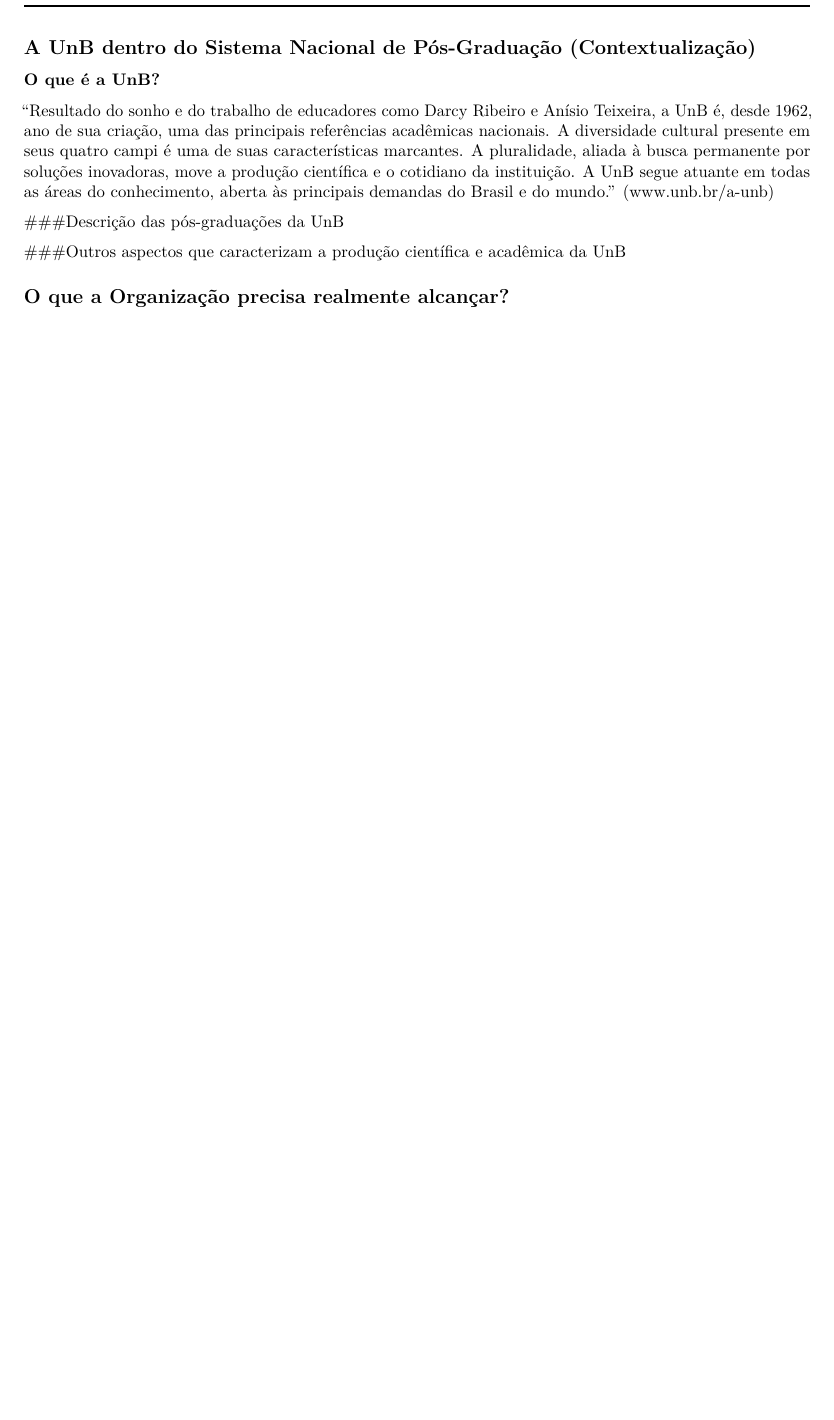
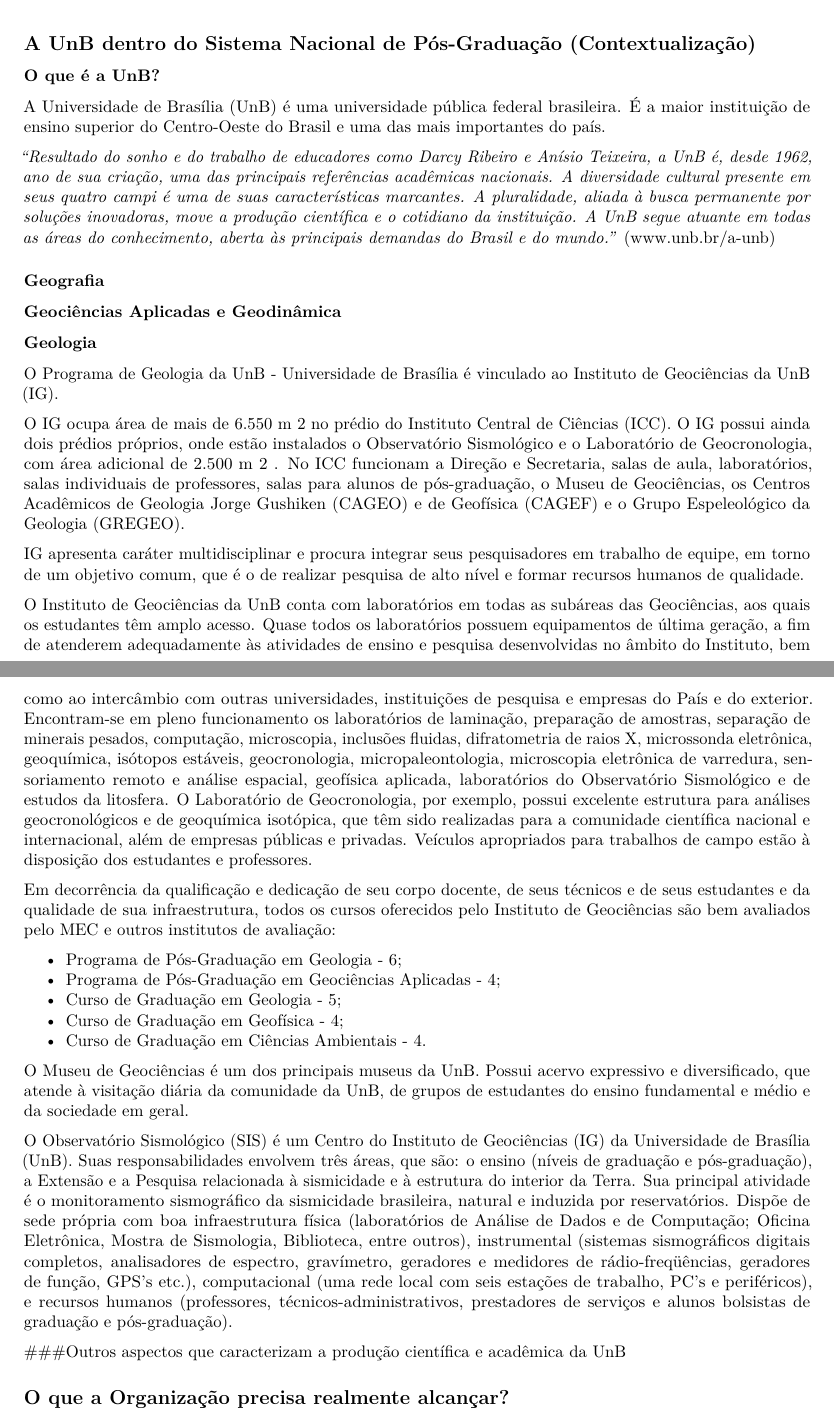
Before and after one commit to luis-gustavo/DS4A-TF, an R Markdown document (AnaliseGeralPosgraduacoesUnB.Rmd): part of page 6 of 8 before the commit and two parts of pages 6 and 7 of 9 after it, the two joined at a grey line, cut so that both start at the same text, the shorter picture padded with empty space. Rendered offline with R 4.5, knitr and Pandoc, then LaTeX, with nearby package versions.

Commit message:
Update AnaliseGeralPosgraduacoesUnB.Rmd

```diff
--- a/AnaliseGeralPosgraduacoesUnB.Rmd
+++ b/AnaliseGeralPosgraduacoesUnB.Rmd
@@ -161,13 +161,41 @@
 
 ### O que é a UnB?
 
-"Resultado do sonho e do trabalho de educadores como Darcy Ribeiro e Anísio Teixeira, a UnB é, desde 1962, ano de sua criação, uma das principais referências acadêmicas nacionais. A diversidade cultural presente em seus quatro campi é uma de suas características marcantes. A pluralidade, aliada à busca permanente por soluções inovadoras, move a produção científica e o cotidiano da instituição.
-A UnB segue atuante em todas as áreas do conhecimento, aberta às principais demandas do Brasil e do mundo." (www.unb.br/a-unb)
+A Universidade de Brasília (UnB) é uma universidade pública federal brasileira. É a maior instituição de ensino superior do Centro-Oeste do Brasil e uma das mais importantes do país.
+
+_"Resultado do sonho e do trabalho de educadores como Darcy Ribeiro e Anísio Teixeira, a UnB é, desde 1962, ano de sua criação, uma das principais referências acadêmicas nacionais. A diversidade cultural presente em seus quatro campi é uma de suas características marcantes. A pluralidade, aliada à busca permanente por soluções inovadoras, move a produção científica e o cotidiano da instituição. A UnB segue atuante em todas as áreas do conhecimento, aberta às principais demandas do Brasil e do mundo."_ (www.unb.br/a-unb)
+
+
+### Geografia
 
 
 
-###Descrição das pós-graduações da UnB
+### Geociências Aplicadas e Geodinâmica
 
+
+
+### Geologia
+
+O Programa de Geologia da UnB - Universidade de Brasília é vinculado ao Instituto de Geociências da UnB (IG).
+
+O IG ocupa área de mais de 6.550 m 2 no prédio do Instituto Central de Ciências (ICC). O IG possui ainda dois prédios próprios, onde estão instalados o Observatório Sismológico e o Laboratório de Geocronologia, com área adicional de 2.500 m 2 . No ICC funcionam a Direção e Secretaria, salas de aula, laboratórios, salas individuais de professores, salas para alunos de pós-graduação, o Museu de Geociências, os Centros Acadêmicos de Geologia Jorge Gushiken (CAGEO) e de Geofísica (CAGEF) e o Grupo Espeleológico da Geologia (GREGEO).
+
+IG apresenta caráter multidisciplinar e procura integrar seus pesquisadores em trabalho de equipe, em torno de um objetivo comum, que é o de realizar pesquisa de alto nível e formar recursos humanos de qualidade.
+
+O Instituto de Geociências da UnB conta com laboratórios em todas as subáreas das Geociências, aos quais os estudantes têm amplo acesso. Quase todos os laboratórios possuem equipamentos de última geração, a fim de atenderem adequadamente às atividades de ensino e pesquisa desenvolvidas no âmbito do Instituto, bem como ao intercâmbio com outras universidades, instituições de pesquisa e empresas do País e do exterior. Encontram-se em pleno funcionamento os laboratórios de laminação, preparação de amostras, separação de minerais pesados, computação, microscopia, inclusões fluidas, difratometria de raios X, microssonda eletrônica, geoquímica, isótopos estáveis, geocronologia, micropaleontologia, microscopia eletrônica de varredura, sensoriamento remoto e análise espacial, geofísica aplicada, laboratórios do Observatório Sismológico e de estudos da litosfera. O Laboratório de Geocronologia, por exemplo, possui excelente estrutura para análises geocronológicos e de geoquímica isotópica, que têm sido realizadas para a comunidade científica nacional e internacional, além de empresas públicas e privadas. Veículos apropriados para trabalhos de campo estão à disposição dos estudantes e professores.
+
+Em decorrência da qualificação e dedicação de seu corpo docente, de seus técnicos e de seus estudantes e da qualidade de sua infraestrutura, todos os cursos oferecidos pelo Instituto de Geociências são bem avaliados pelo MEC e outros institutos de avaliação:
+
+* Programa de Pós-Graduação em Geologia - 6;
+* Programa de Pós-Graduação em Geociências Aplicadas - 4;
+* Curso de Graduação em Geologia - 5;
+* Curso de Graduação em Geofísica - 4;
+* Curso de Graduação em Ciências Ambientais - 4.
+
+O Museu de Geociências é um dos principais museus da UnB. Possui acervo expressivo e diversificado, que atende à visitação diária da comunidade da UnB, de grupos de estudantes do ensino fundamental e médio e da sociedade em geral.
+
+O Observatório Sismológico (SIS) é um Centro do Instituto de Geociências (IG) da Universidade de Brasília (UnB). Suas responsabilidades envolvem três áreas, que são: o ensino (níveis de graduação e pós-graduação), a Extensão e a Pesquisa relacionada à sismicidade e à estrutura do interior da Terra. Sua principal atividade é o monitoramento sismográfico da sismicidade brasileira, natural e induzida por reservatórios. Dispõe de sede própria com boa infraestrutura física (laboratórios de Análise de Dados e de Computação; Oficina Eletrônica, Mostra de Sismologia, Biblioteca, entre outros), instrumental (sistemas sismográficos digitais completos, analisadores de espectro, gravímetro, geradores e medidores de rádio-freqüências, geradores de função, GPS’s etc.), computacional (uma rede local com seis estações de trabalho, PC’s e periféricos), e recursos humanos (professores, técnicos-administrativos, prestadores de serviços e alunos bolsistas de
+graduação e pós-graduação).
 
 ###Outros aspectos que caracterizam a produção científica e acadêmica da UnB
 
```
Also changed, not shown: AnaliseGeralPosgraduacoesUnB.Rmd (4 more changed lines).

-.-.-

_TASK DETAILS_:
Within the entries above, find each line where "instituição" appears; copy every one.

_EXERCISE OUTPUT_:
-"Resultado do sonho e do trabalho de educadores como Darcy Ribeiro e Anísio Teixeira, a UnB é, desde 1962, ano de sua criação, uma das principais referências acadêmicas nacionais. A diversidade cultural presente em seus quatro campi é uma de suas características marcantes. A pluralidade, aliada à busca permanente por soluções inovadoras, move a produção científica e o cotidiano da instituição.
+A Universidade de Brasília (UnB) é uma universidade pública federal brasileira. É a maior instituição de ensino superior do Centro-Oeste do Brasil e uma das mais importantes do país.
+_"Resultado do sonho e do trabalho de educadores como Darcy Ribeiro e Anísio Teixeira, a UnB é, desde 1962, ano de sua criação, uma das principais referências acadêmicas nacionais. A diversidade cultural presente em seus quatro campi é uma de suas características marcantes. A pluralidade, aliada à busca permanente por soluções inovadoras, move a produção científica e o cotidiano da instituição. A UnB segue atuante em todas as áreas do conhecimento, aberta às principais demandas do Brasil e do mundo."_ (www.unb.br/a-unb)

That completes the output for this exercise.